### [WHAT YOU ARE ASKED TO DO]
The data must be given again exactly as written, with all images omitted.

** Opening MATERIAL SHOWN block **

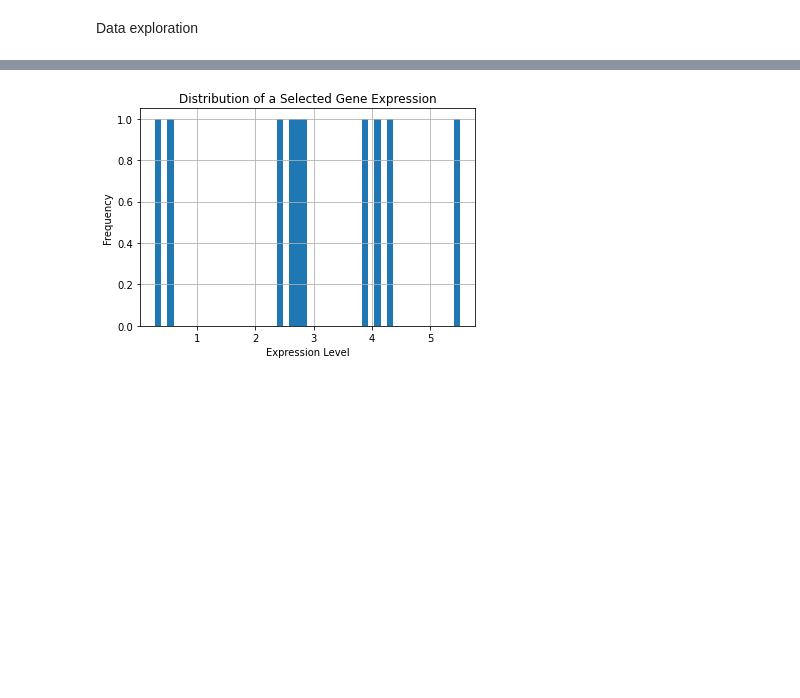
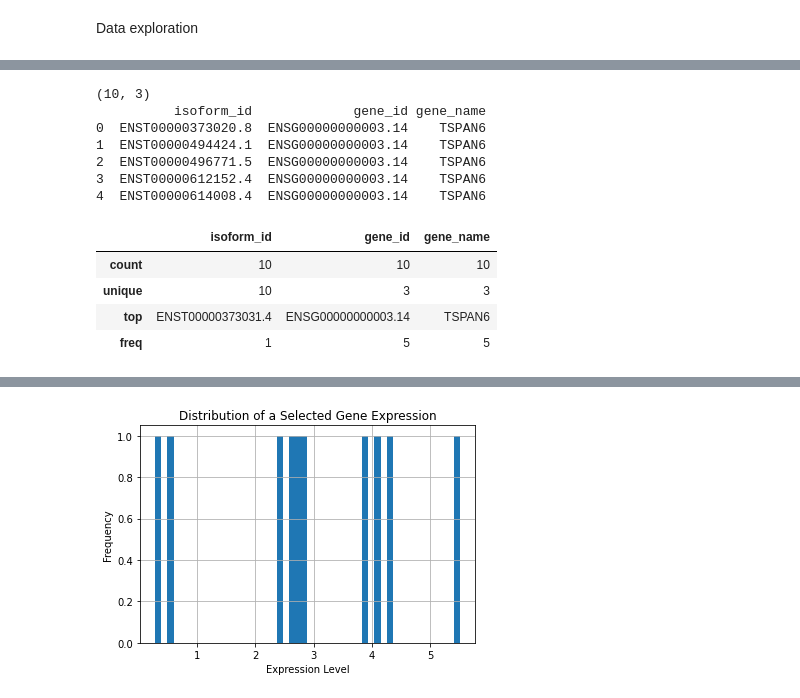
Before and after one commit to notaiax/Prediction-of-protein-isoforms-using-semi-supervised-learning, a Jupyter notebook: explore_data.ipynb, the cells around one changed output, grey strips where cells are left out. Drawn from its saved outputs; the diff is of its cells as text; code cells hidden in the pictures; blank space fills up the shorter version.

```diff
--- a/aiax_project.ipynb
+++ b/explore_data.ipynb
@@ -64,0 +134,19 @@ archs4_chunk.describe()
+# %%
+chunk = gtex_anno_chunk
+
+print(chunk.shape)
+print(chunk.head())
+chunk.describe()
+# %% [output]
+(10, 3)
+          isoform_id             gene_id gene_name
+0  ENST00000373020.8  ENSG00000000003.14    TSPAN6
+1  ENST00000494424.1  ENSG00000000003.14    TSPAN6
+2  ENST00000496771.5  ENSG00000000003.14    TSPAN6
+3  ENST00000612152.4  ENSG00000000003.14    TSPAN6
+4  ENST00000614008.4  ENSG00000000003.14    TSPAN6
+|  | isoform_id | gene_id | gene_name |
+| count | 10 | 10 | 10 |
+| unique | 10 | 3 | 3 |
+| top | ENST00000373031.4 | ENSG00000000003.14 | TSPAN6 |
+| freq | 1 | 5 | 5 |
```
Also changed, not shown: parts of 5 cells of this notebook.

** Closing MATERIAL SHOWN block **

### [ANSWER BOX]
Before and after one commit to notaiax/Prediction-of-protein-isoforms-using-semi-supervised-learning, a Jupyter notebook: explore_data.ipynb, the cells around one changed output, grey strips where cells are left out. Drawn from its saved outputs; the diff is of its cells as text; code cells hidden in the pictures; blank space fills up the shorter version.

```diff
--- a/aiax_project.ipynb
+++ b/explore_data.ipynb
@@ -64,0 +134,19 @@ archs4_chunk.describe()
+# %%
+chunk = gtex_anno_chunk
+
+print(chunk.shape)
+print(chunk.head())
+chunk.describe()
+# %% [output]
+(10, 3)
+          isoform_id             gene_id gene_name
+0  ENST00000373020.8  ENSG00000000003.14    TSPAN6
+1  ENST00000494424.1  ENSG00000000003.14    TSPAN6
+2  ENST00000496771.5  ENSG00000000003.14    TSPAN6
+3  ENST00000612152.4  ENSG00000000003.14    TSPAN6
+4  ENST00000614008.4  ENSG00000000003.14    TSPAN6
+|  | isoform_id | gene_id | gene_name |
+| count | 10 | 10 | 10 |
+| unique | 10 | 3 | 3 |
+| top | ENST00000373031.4 | ENSG00000000003.14 | TSPAN6 |
+| freq | 1 | 5 | 5 |
```
Also changed, not shown: parts of 5 cells of this notebook.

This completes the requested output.